There are a number of interesting memorials.

At the east end of the nave is a rough hewn table with two small dedicatory brasses on the edge commemorating members of the Fawcitt family.


The earlier of the two is;

In Memory of
Sub Lieut Bernard Fawcitt RNVR
Licata Sicily 10th July 1943

Temporary Sub Lt Fawcitt was killed, aged 20, in the invasion of Sicily - operation Husky - while serving aboard the Landing Ship Infantry HMS Princess Josephine Charlotte, a converted Belgian cross channel ferry.


Prior to Husky the ship had served as a commando carrier at St Nazaire. Young Fawcitt had been Mentioned in Dispatches sometime prior to his death, perhaps at St Nazaire. But why is he commemorated in this obscure corner of Cumbria? On the CWGC website his parents are named as Norman and Ethel Fawcitt, of Rothley, Leicestershire.

The Licata landings in which Fawcitt was killed was a predominantly American operation at the far western end of the landing beaches.

As well as the Fawcitt table there are two Great War memorials placed on the south wall of the nave. They still have their, probably, original brass candlesticks and vases on a shelf below, altogether a simple village war shrine.


The large Roll of Honour is painted on board and lists all of the parish who served 1914 - 19.

Sadly the paint used a lot of black pigment of a type that is now cracking and discolouring the gilding in which the names are painted. There is a nurse (her unit is I M N S R?) and guys from the district who served with the Canadian and Australian Expeditionary Forces.

Five men are listed on the Roll as having died but only four appear on an accompanying brass plaque produced by F Osborne & Co of London, church furnishers.

This plaque is identical in form to WW1 & WW2 memorials in the Methodist church at Ousby and, possibly, to one in the parish church there.

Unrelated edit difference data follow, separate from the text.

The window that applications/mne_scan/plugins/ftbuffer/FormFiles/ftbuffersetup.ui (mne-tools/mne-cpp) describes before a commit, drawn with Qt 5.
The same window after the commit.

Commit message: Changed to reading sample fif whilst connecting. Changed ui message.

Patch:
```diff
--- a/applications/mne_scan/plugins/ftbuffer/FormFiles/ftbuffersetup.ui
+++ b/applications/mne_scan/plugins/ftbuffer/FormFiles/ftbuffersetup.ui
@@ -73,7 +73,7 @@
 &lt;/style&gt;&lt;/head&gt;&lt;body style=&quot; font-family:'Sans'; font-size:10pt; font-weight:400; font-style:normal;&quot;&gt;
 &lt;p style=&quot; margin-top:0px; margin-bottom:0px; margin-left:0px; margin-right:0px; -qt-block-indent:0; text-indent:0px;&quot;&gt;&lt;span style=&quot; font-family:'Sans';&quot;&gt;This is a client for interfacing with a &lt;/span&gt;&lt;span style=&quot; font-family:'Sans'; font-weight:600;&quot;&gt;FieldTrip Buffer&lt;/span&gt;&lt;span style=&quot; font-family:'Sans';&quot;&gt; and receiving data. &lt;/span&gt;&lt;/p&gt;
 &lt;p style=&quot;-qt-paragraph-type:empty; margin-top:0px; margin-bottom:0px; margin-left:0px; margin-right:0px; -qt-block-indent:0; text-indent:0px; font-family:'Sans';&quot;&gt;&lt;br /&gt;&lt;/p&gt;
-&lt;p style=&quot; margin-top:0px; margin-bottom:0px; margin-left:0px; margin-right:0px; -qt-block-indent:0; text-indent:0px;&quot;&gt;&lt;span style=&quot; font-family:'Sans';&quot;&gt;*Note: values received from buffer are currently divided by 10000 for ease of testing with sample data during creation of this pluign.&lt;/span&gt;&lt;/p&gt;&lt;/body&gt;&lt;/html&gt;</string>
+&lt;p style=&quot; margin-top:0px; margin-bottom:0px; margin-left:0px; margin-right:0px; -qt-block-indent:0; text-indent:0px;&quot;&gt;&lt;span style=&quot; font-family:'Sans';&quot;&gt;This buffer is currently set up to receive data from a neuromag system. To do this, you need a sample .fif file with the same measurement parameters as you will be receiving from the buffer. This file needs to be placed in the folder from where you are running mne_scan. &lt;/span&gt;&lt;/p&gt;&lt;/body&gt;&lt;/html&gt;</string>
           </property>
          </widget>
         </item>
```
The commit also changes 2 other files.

Ousby church is now redundant, up for sale and permanently locked.